The bill specifies that the citizens of an unrepresented EU member state in the future will receive consular aid from a foreign mission of Estonia under the same conditions as Estonian citizens. The bill stipulates who counts as an unrepresented citizen. In addition, the bill stipulates that an unrepresented citizen in trouble can file a request for consular aid directly to a foreign mission of Estonia without the application of the member state of nationality.
In addition, a financial mechanism is foreseen for compensating financial obligation to another EU member state in the event of consular aid concerning an Estonian citizen. If a member state of the EU gives unsecured financial aid to an Estonian citizen in trouble in a third country, the person in trouble must pay back the received financial aid to the state of Estonia within 90 days of the date of receiving the claim for reimbursement.
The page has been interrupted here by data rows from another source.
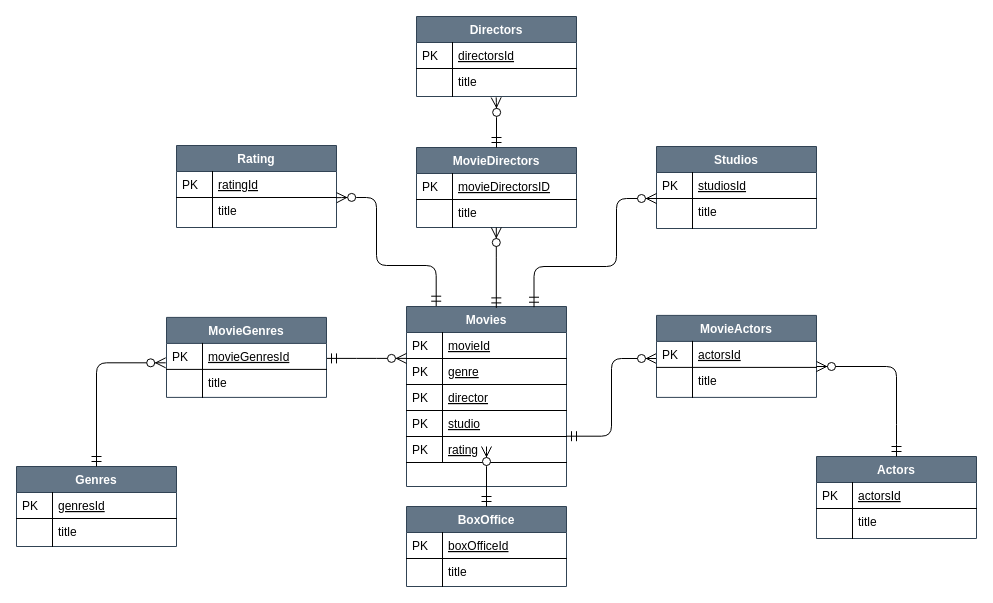
This is Untitled Diagram.drawio from Vytautasragaisis07/db_diagram, a draw.io file, before an edit. Source tidied: cells renumbered, new cells numbered last; positions are measured from the earlier drawing's top-left corner, leaving out a move shared by most shapes. Both pictures are drawn from the tidied source at 100%, with x=0, y=0 at pixel (16, 16).
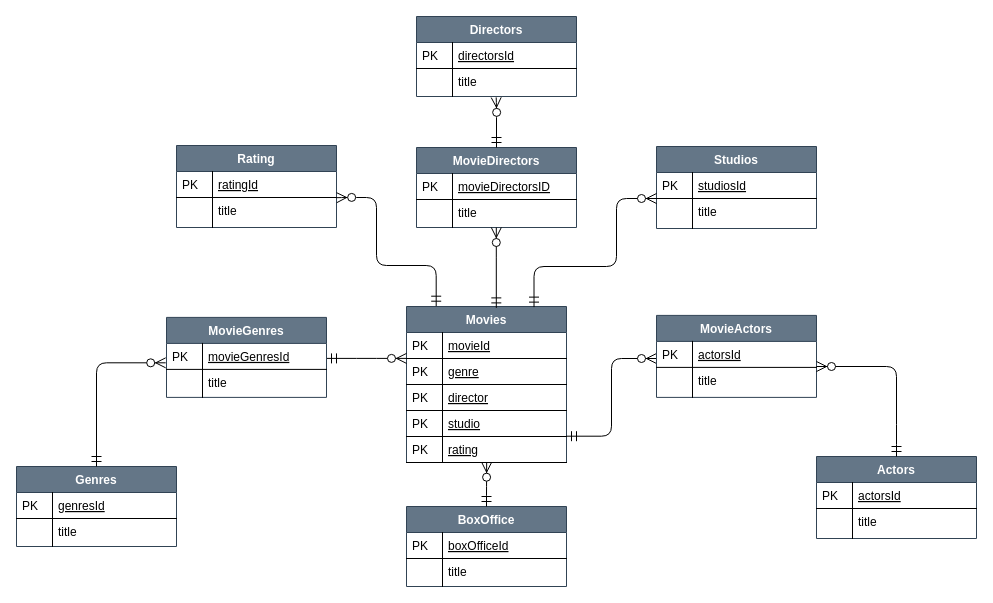
The same diagram, later.

The change refers to these unchanged cells:
```xml
<mxCell id="11" value="rating" style="shape=partialRectangle;top=0;left=0;right=0;bottom=1;align=left;verticalAlign=top;fillColor=none;spacingLeft=40;spacingRight=4;overflow=hidden;points=[[0,0.5],[1,0.5]];portConstraint=eastwest;rounded=0;shadow=0;strokeWidth=1;fontStyle=4;" parent="2" vertex="1">
  <mxGeometry y="130" width="160" height="26" as="geometry" />
</mxCell>
```

Change to the diagram source:
```diff
@@
     <mxCell id="2" value="Movies" style="swimlane;fontStyle=1;horizontal=1;startSize=26;rounded=0;shadow=0;strokeWidth=1;fillColor=#647687;strokeColor=#314354;fontColor=#ffffff;" parent="1" vertex="1">
-      <mxGeometry x="390" y="290" width="160" height="180" as="geometry" />
+      <mxGeometry x="390" y="290" width="160" height="156" as="geometry" />
     </mxCell>
@@
-    <mxCell id="42" style="edgeStyle=orthogonalEdgeStyle;endArrow=ERzeroToMany;startArrow=ERmandOne;shadow=0;strokeWidth=1;endSize=8;startSize=8;" parent="1" edge="1">
+    <mxCell id="42" style="edgeStyle=orthogonalEdgeStyle;endArrow=ERzeroToMany;startArrow=ERmandOne;shadow=0;strokeWidth=1;endSize=8;startSize=8;entryX=0.501;entryY=0.989;entryDx=0;entryDy=0;entryPerimeter=0;" parent="1" edge="1" target="11">
       <mxGeometry relative="1" as="geometry">
         <mxPoint x="470" y="490" as="sourcePoint" />
-        <mxPoint x="470" y="430" as="targetPoint" />
         <Array as="points">
-          <mxPoint x="469.5" y="440.1" />
-          <mxPoint x="469.5" y="440.1" />
+          <mxPoint x="470" y="480" />
         </Array>
       </mxGeometry>
     </mxCell>
```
In addition to the requirements originating from the directive, the Consular Act will be amended with two new consular services, which consular officials will start rendering at foreign missions to persons who need to restore the validity of their identity card, residence permit card or the certificates of their digital identity card or who need to receive new PIN codes.
As according to the bill, procedures concerning the certificates allowing for digital identification and digital signatures will be implemented, which will be done on the basis of the Identity Documents Act, the Identity Documents Act will also be amended.
The deadline for taking over the directive is May 1, 2018.
Altogether 73 MPs voted in favor of the bill of amendments to the Consular Act and Identity Documents Act initiated by the government.